(Before and after images)
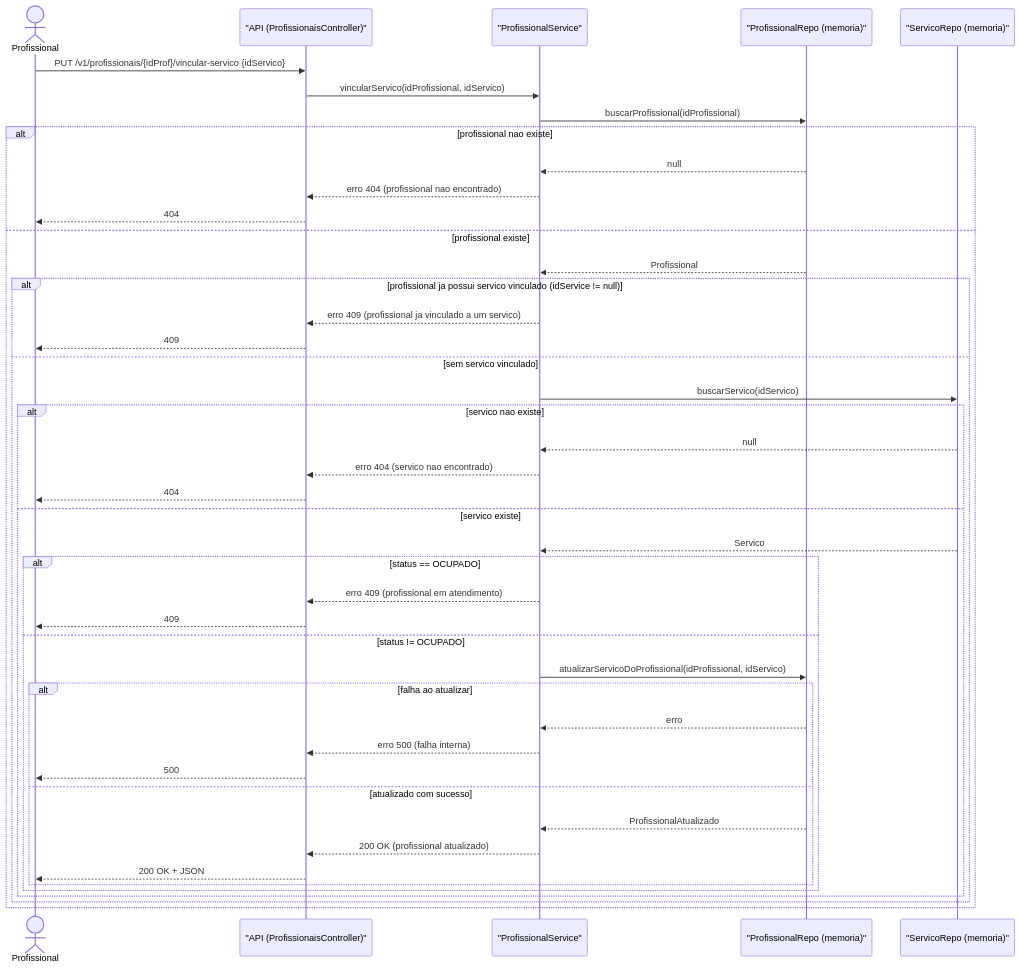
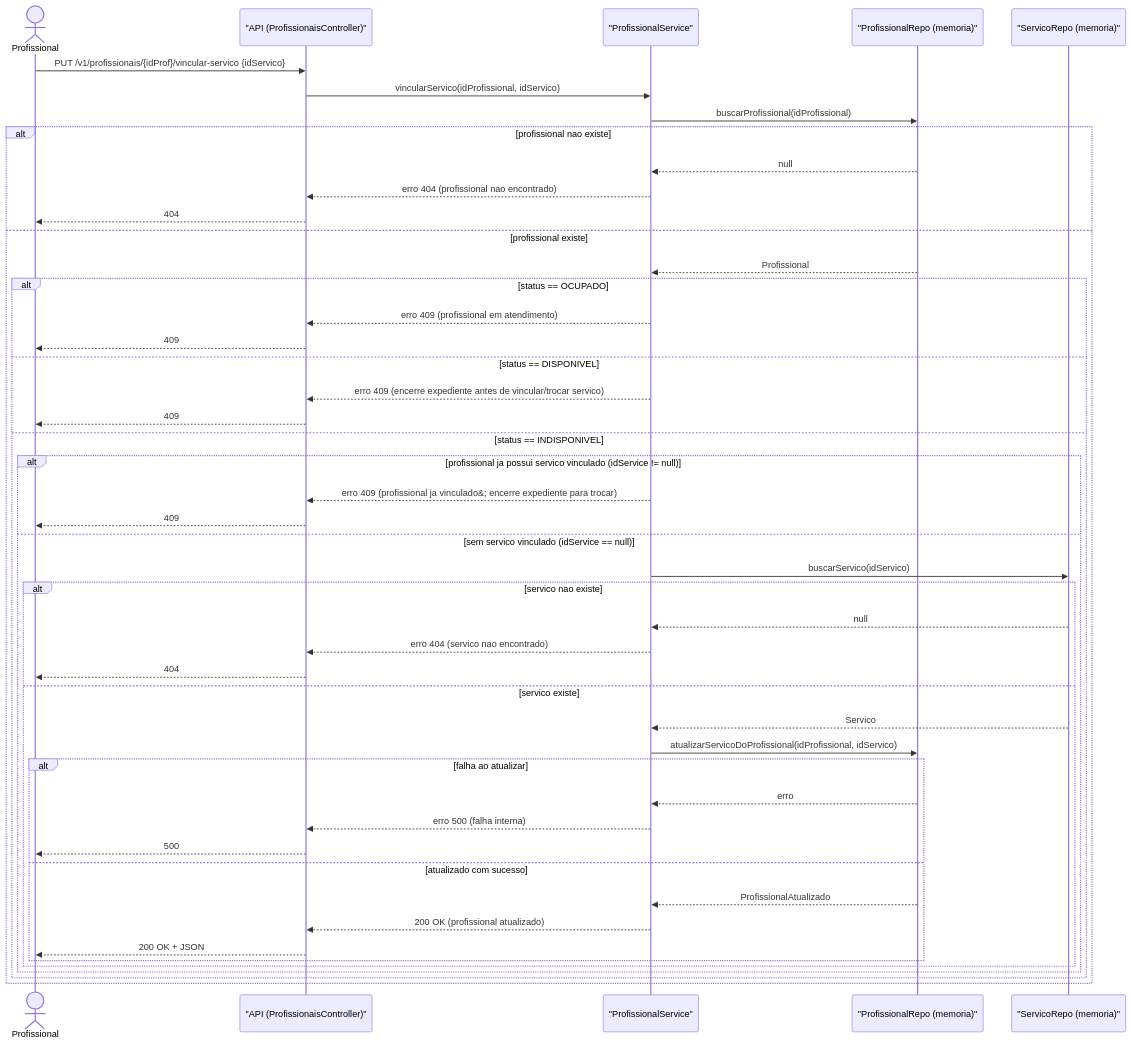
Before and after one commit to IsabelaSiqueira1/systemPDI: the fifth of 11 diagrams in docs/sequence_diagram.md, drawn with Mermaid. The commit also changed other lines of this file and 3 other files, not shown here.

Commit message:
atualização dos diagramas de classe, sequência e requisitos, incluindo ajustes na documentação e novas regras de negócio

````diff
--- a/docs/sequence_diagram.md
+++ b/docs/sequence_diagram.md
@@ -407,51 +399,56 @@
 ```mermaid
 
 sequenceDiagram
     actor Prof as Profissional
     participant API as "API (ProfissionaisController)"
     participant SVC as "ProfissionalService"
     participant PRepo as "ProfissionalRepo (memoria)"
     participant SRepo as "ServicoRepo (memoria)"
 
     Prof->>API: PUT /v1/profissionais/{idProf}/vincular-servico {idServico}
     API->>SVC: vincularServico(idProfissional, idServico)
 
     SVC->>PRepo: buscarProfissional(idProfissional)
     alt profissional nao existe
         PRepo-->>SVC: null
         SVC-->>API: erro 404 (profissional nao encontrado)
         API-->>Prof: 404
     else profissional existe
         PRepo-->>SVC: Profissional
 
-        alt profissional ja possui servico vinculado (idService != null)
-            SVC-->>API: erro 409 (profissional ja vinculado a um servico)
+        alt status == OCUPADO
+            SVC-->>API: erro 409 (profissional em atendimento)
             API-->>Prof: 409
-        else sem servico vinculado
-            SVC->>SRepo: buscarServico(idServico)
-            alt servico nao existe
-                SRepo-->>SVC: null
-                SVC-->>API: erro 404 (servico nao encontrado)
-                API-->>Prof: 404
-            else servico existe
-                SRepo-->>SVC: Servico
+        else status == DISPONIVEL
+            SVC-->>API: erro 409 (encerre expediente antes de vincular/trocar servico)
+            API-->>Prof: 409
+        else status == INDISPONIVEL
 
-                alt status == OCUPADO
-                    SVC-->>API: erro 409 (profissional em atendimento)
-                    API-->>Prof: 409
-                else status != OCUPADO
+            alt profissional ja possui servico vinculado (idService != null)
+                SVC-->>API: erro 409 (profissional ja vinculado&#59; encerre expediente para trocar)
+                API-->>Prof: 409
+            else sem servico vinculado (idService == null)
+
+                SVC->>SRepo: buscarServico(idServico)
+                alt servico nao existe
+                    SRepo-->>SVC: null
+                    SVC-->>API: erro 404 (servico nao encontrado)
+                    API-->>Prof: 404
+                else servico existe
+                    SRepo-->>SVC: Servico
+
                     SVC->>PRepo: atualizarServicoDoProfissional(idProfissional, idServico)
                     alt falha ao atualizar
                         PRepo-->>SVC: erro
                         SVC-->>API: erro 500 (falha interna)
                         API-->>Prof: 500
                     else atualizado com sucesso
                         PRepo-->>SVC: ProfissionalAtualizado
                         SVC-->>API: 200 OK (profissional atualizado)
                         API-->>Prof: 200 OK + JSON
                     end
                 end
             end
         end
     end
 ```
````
* * *
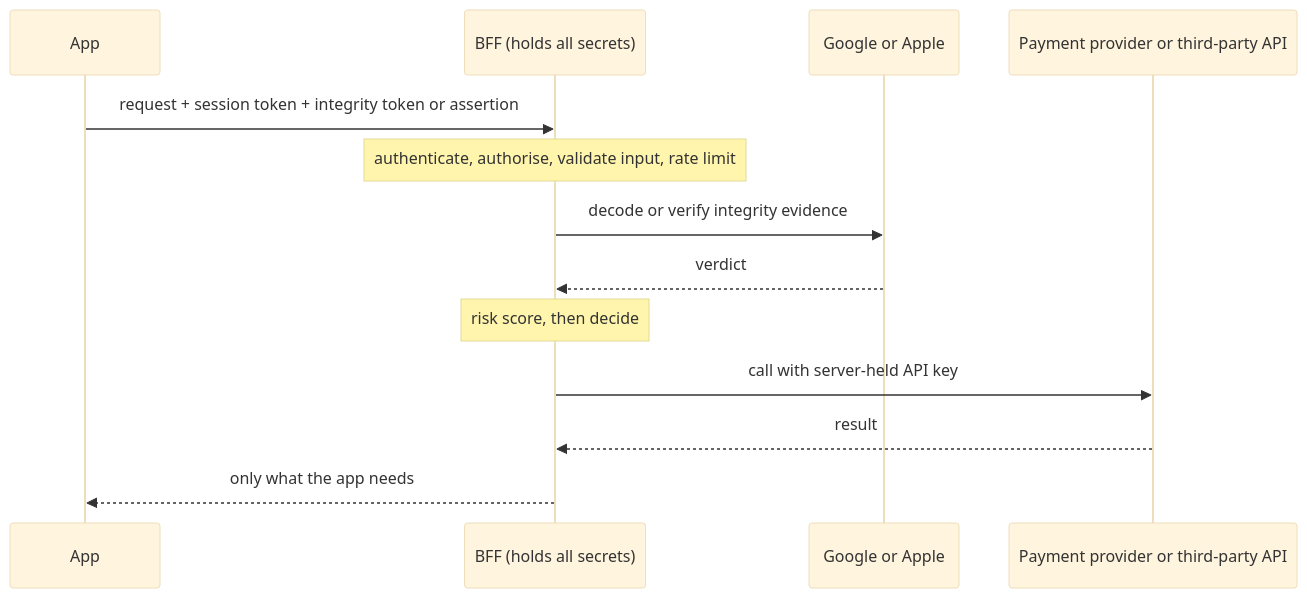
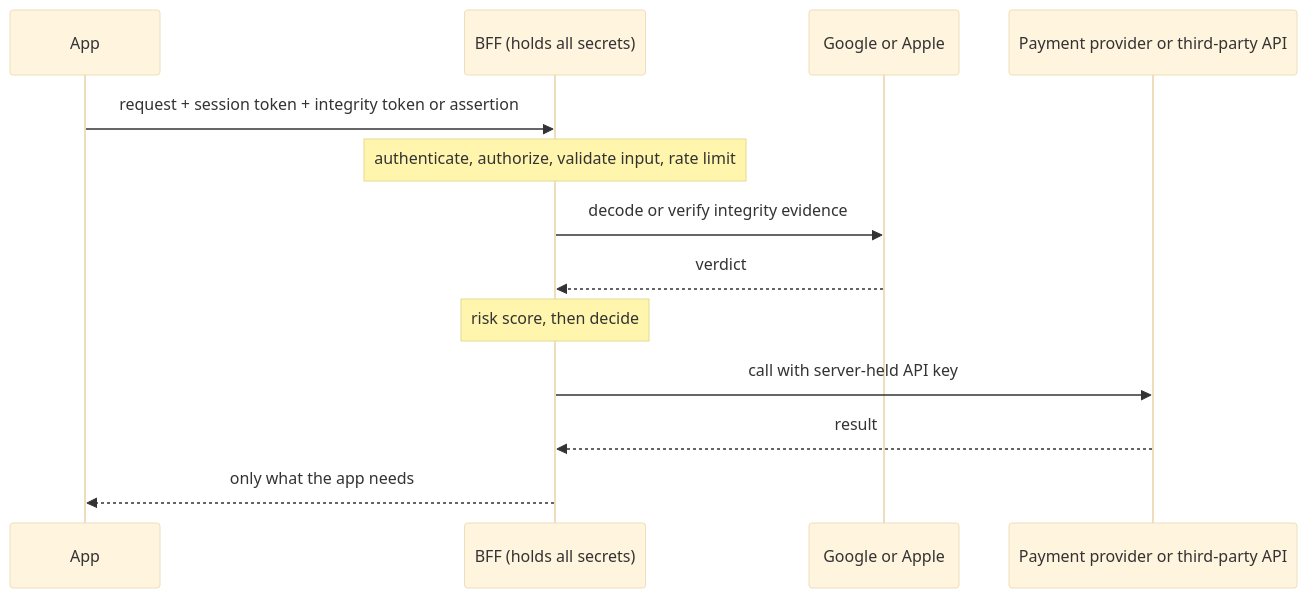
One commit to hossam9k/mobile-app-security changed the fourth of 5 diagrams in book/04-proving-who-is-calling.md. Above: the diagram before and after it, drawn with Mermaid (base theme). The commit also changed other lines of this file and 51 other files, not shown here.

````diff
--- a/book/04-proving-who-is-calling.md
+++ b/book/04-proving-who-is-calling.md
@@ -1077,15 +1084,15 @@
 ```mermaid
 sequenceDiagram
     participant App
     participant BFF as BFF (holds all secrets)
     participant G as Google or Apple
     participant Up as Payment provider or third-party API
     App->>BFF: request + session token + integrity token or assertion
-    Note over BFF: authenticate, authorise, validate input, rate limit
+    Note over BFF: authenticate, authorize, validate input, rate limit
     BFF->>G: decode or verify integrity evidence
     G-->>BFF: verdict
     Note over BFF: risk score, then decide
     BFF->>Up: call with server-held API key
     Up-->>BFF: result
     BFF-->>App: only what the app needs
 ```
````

§ THE TASK: In the records above, locate each line with the word "shown". Copy all such lines.

§ WORKED SOLUTION:
Before and after one commit to IsabelaSiqueira1/systemPDI: the fifth of 11 diagrams in docs/sequence_diagram.md, drawn with Mermaid. The commit also changed other lines of this file and 3 other files, not shown here.
One commit to hossam9k/mobile-app-security changed the fourth of 5 diagrams in book/04-proving-who-is-calling.md. Above: the diagram before and after it, drawn with Mermaid (base theme). The commit also changed other lines of this file and 51 other files, not shown here.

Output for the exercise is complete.